# Exercise goal
Each line that includes the word "contact" should be copied from the records.

━━━━━━━━━━━━━━━━━━━━

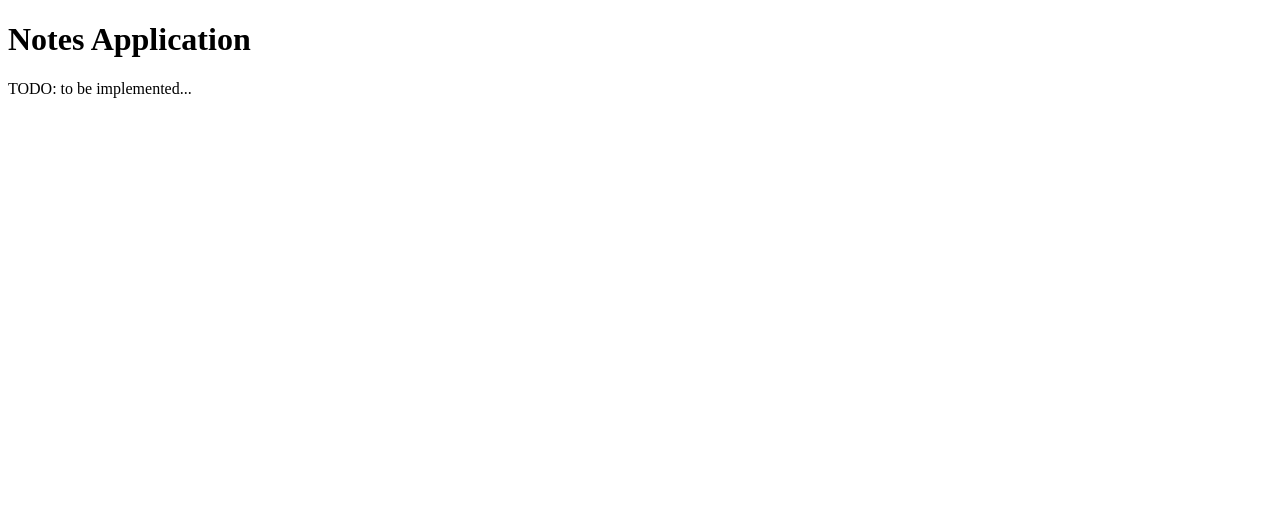
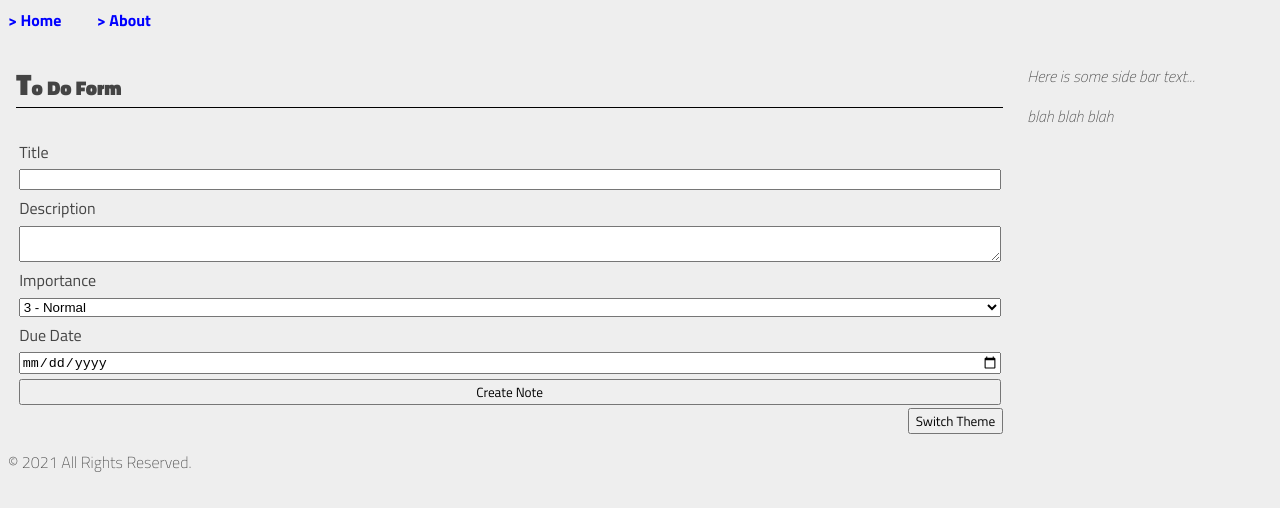
Before and after one commit to jerryhowe/cas-fee-project-1, a website: page src/public/index.html in a window 1280 px wide. Drawn offline with nearby package versions, Linux system fonts and the light colour scheme.

Commit message:
added initial mockup

```diff
--- a/src/public/index.html
+++ b/src/public/index.html
@@ -1,15 +1,63 @@
 <!DOCTYPE html>
-<html lang="de">
+<html lang="en">
 <head>
-  <meta charset="UTF-8">
-  <title>Note App</title>
-  <script src="https://cdnjs.cloudflare.com/ajax/libs/handlebars.js/4.7.3/handlebars.min.js" integrity="sha256-/PJBs6QWvXijOFIX04kZpLb6ZtSQckdOIavLWKKOgXU=" crossorigin="anonymous" defer></script>
-  <script src="scripts/index.js" type="module"></script>
-
-  <link rel="stylesheet" href="styles/index.css">
+  <link rel="stylesheet" href="./styles/index.css" />
+  <link rel="preconnect" href="https://fonts.gstatic.com" />
+  <link
+          href="https://fonts.googleapis.com/css2?family=Titillium+Web:ital,wght@0,200;0,400;0,700;0,900;1,200&display=swap"
+          rel="stylesheet"
+  />
+  <meta charset="UTF-8" />
+  <title>Todo App</title>
 </head>
 <body>
-<h1>Notes Application</h1>
-TODO: to be implemented...
+<header class="header">
+  <nav>
+    <ul>
+      <li><a href="/">Home</a></li>
+      <li><a href="about.html">About</a></li>
+    </ul>
+  </nav>
+</header>
+<div class="container">
+  <main class="content">
+    <h1>To Do Form</h1>
+    <form class="form" id="form">
+      <label for="title">Title</label>
+      <input
+              required
+              type="text"
+              name="title"
+              id="title"
+      />
+      <label for="description">Description</label>
+      <textarea
+              id="description"
+      ></textarea>
+      <label for="importance">Importance</label>
+      <select id="importance">
+        <option value="1">1 - Very Important</option>
+        <option value="2">2 - Important</option>
+        <option value="3" selected>3 - Normal</option>
+        <option value="4">4 - Not So Important</option>
+        <option value="5">5 - Not Important At All</option>
+      </select>
+      <label for="duedate">Due Date</label>
+      <input id="duedate" type="date" />
+      <button type="submit">Create Note</button>
+    </form>
+
+    <button id="theme-button">Switch Theme</button>
+  </main>
+  <aside class="sidebar">
+    <p>Here is some side bar text...</p>
+    <p>blah blah blah</p>
+  </aside>
+  <footer class="footer">
+    &#169; 2021 All Rights Reserved.
+  </footer>
+</div>
+
+<script src="./scripts/index.js" defer></script>
 </body>
 </html>
--- a/src/public/scripts/index.js
+++ b/src/public/scripts/index.js
@@ -1 +1,37 @@
-console.log('Hello World');
+const form = document.getElementById('form');
+const title = document.getElementById('title');
+const description = document.getElementById('description');
+const importance = document.getElementById('importance');
+const duedate = document.getElementById('duedate');
+
+form.addEventListener('submit', (event) => {
+  event.preventDefault();
+
+  const message = `
+    Title: ${title.value}
+    Description: ${description.value}
+    Importance: ${importance.value}
+    Duedate: ${duedate.value}
+  `;
+
+  console.debug(message);
+});
+
+let today = new Date();
+let dd = today.getDate();
+let mm = today.getMonth() + 1; // January is 0!
+const yyyy = today.getFullYear();
+if (dd < 10) {
+  dd = `0${dd}`;
+}
+if (mm < 10) {
+  mm = `0${mm}`;
+}
+
+today = `${yyyy}-${mm}-${dd}`;
+document.getElementById('duedate').setAttribute('min', today);
+
+const themeButton = document.getElementById('theme-button');
+themeButton.addEventListener('click', () => {
+  document.body.classList.toggle('dark-theme');
+});
--- a/src/public/styles/index.css
+++ b/src/public/styles/index.css
@@ -1,3 +1,140 @@
-* {
-  box-sizing: border-box;
+:root {
+  --background: #eee;
+  --color: #444;
 }
+
+.dark-theme {
+  --background: #444;
+  --color: eee;
+}
+
+body {
+  font-family: "Titillium Web", sans-serif;
+  color: var(--color);
+  background: var(--background);
+  transition: background 0.3s ease, color 1s ease;
+}
+
+h1 {
+  font-weight: 900;
+  font-size: 1.25rem;
+  margin-bottom: 1.4em;
+  border-bottom: 1px solid #000;
+}
+
+.container {
+  display: grid;
+  height: 100%;
+  grid-template-columns: 1fr 20%;
+  grid-template-rows: auto 1fr auto;
+  grid-row-gap: 0.5em;
+  grid-column-gap: 0.5em;
+  grid-template-areas:
+    "header header"
+    "content sidebar"
+    "footer footer";
+}
+
+.header {
+  font-weight: 700;
+  grid-area: header;
+
+  /* background-color: #fffd89; */
+}
+
+.content {
+  grid-area: content;
+
+  /* background-color: #ffbbbb; */
+  padding: 0.5em;
+}
+
+.sidebar {
+  font-weight: 200;
+  font-style: italic;
+  grid-area: sidebar;
+
+  /* background-color: #a8fdaf; */
+  padding: 0.5em;
+}
+
+.footer {
+  font-weight: 200;
+  grid-area: footer;
+
+  /* background-color: #84e2ff; */
+}
+
+.form {
+  display: flex;
+  flex-direction: column;
+}
+
+.form * {
+  margin: 0.2em;
+}
+
+#theme-button {
+  float: right;
+}
+
+button {
+  font-family: "Titillium Web", sans-serif;
+  font-weight: 400;
+}
+
+/* h1:not(:hover) {
+  color: rgb(9, 44, 158);
+} */
+
+h1::first-letter {
+  font-size: 30px;
+}
+
+ul {
+  display: inline;
+  text-decoration: none;
+  list-style-type: none;
+  margin: 0;
+  padding: 0;
+}
+
+nav ul li {
+  display: inline;
+}
+
+nav ul li:not(:last-of-type) {
+  margin-right: 2em;
+}
+
+a {
+  color: blue;
+  opacity: 1;
+
+  /* transition: <property> <duration> [<timing-function>]; */
+  transition: color 0.3s cubic-bezier(0.17, 0.67, 0, 0.68);
+
+  /* transition: color 0.3s ease, opacity 1s; */
+}
+
+nav ul li a {
+  color: blue !important;
+  text-decoration: none;
+}
+
+a:visited {
+  color: purple;
+  opacity: 0.6;
+}
+
+nav ul li a:hover {
+  color: teal;
+}
+
+a::before {
+  content: "> ";
+}
+
+img {
+  width: 50vw;
+}
```
Also changed, not shown: src/public/about.html (added, +33 -0 lines).
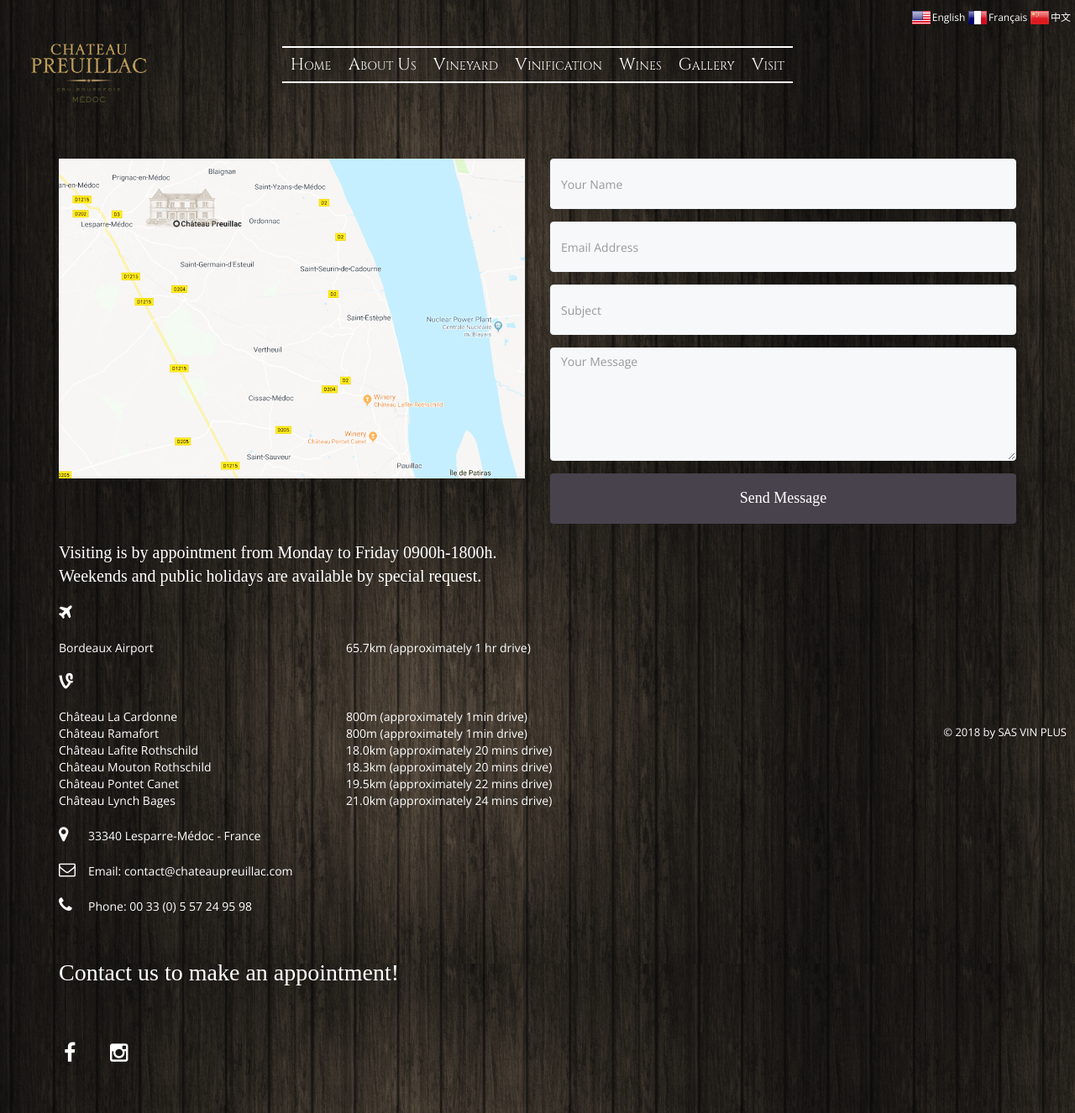
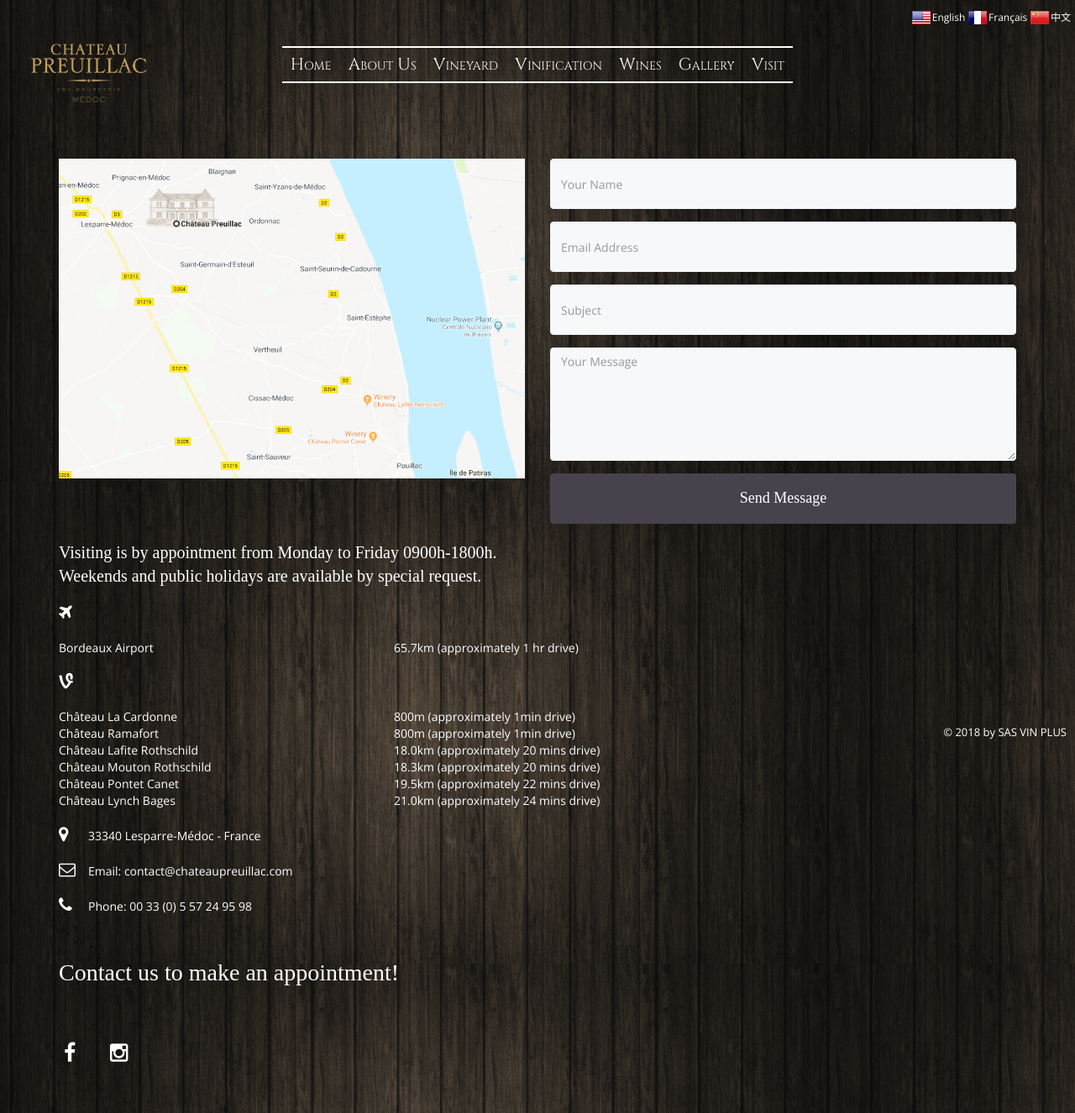
Before and after one commit to lyenchen/preuillac, a Jekyll site: the page built from contact.html, in a window 1280 px wide. Shown: the whole page at 84% size. Built offline with Jekyll 4.4.1, drawn with Linux system fonts in a browser that asks for light colours; nearby versions of some CDN libraries; some web fonts are replaced; comment, search, counter and statistics services are not loaded.

Commit message:
20190209

```diff
--- a/_includes/contact-info.html
+++ b/_includes/contact-info.html
@@ -7,10 +7,10 @@
     <i class="fa fa-plane"></i>
   </li>
   <li>
-    <table width="70%">
+    <table width="100%">
       <tr>
-        <td width="30%">Bordeaux Airport</td>
-        <td width="40%">65.7km (approximately 1 hr drive)</td>
+        <td width="35%">Bordeaux Airport</td>
+        <td width="65%">65.7km (approximately 1 hr drive)</td>
       </tr>
     </table>
   </li>
@@ -18,30 +18,30 @@
     <i class="fa fa-vine"></i>
   </li>
   <li>
-    <table width="70%">
+    <table width="100%">
       <tr>
-        <td width="30%">Château La Cardonne</td>
-        <td width="40%">800m (approximately 1min drive)</td>
+        <td width="35%">Château La Cardonne</td>
+        <td width="65%">800m (approximately 1min drive)</td>
       </tr>
       <tr>
-        <td width="30%">Château Ramafort</td>
-        <td width="40%">800m (approximately 1min drive)</td>
+        <td width="35%">Château Ramafort</td>
+        <td width="65%">800m (approximately 1min drive)</td>
       </tr>
       <tr>
-        <td width="30%">Château Lafite  Rothschild</td>
-        <td width="40%">18.0km (approximately 20 mins drive)</td>
+        <td width="35%">Château Lafite  Rothschild</td>
+        <td width="65%">18.0km (approximately 20 mins drive)</td>
       </tr>
       <tr>
-        <td width="30%">Château Mouton Rothschild</td>
-        <td width="40%">18.3km (approximately 20 mins drive)</td>
+        <td width="35%">Château Mouton Rothschild</td>
+        <td width="65%">18.3km (approximately 20 mins drive)</td>
       </tr>
       <tr>
-        <td width="30%">Château Pontet Canet</td>
-        <td width="40%">19.5km (approximately 22 mins drive)</td>
+        <td width="35%">Château Pontet Canet</td>
+        <td width="65%">19.5km (approximately 22 mins drive)</td>
       </tr>
       <tr>
-        <td width="30%">Château Lynch Bages</td>
-        <td width="40%">21.0km (approximately 24 mins drive)</td>
+        <td width="35%">Château Lynch Bages</td>
+        <td width="65%">21.0km (approximately 24 mins drive)</td>
       </tr>
     </table>
   </li>
```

━━━━━━━━━━━━━━━━━━━━

# Exercise solution
Before and after one commit to lyenchen/preuillac, a Jekyll site: the page built from contact.html, in a window 1280 px wide. Shown: the whole page at 84% size. Built offline with Jekyll 4.4.1, drawn with Linux system fonts in a browser that asks for light colours; nearby versions of some CDN libraries; some web fonts are replaced; comment, search, counter and statistics services are not loaded.
--- a/_includes/contact-info.html
+++ b/_includes/contact-info.html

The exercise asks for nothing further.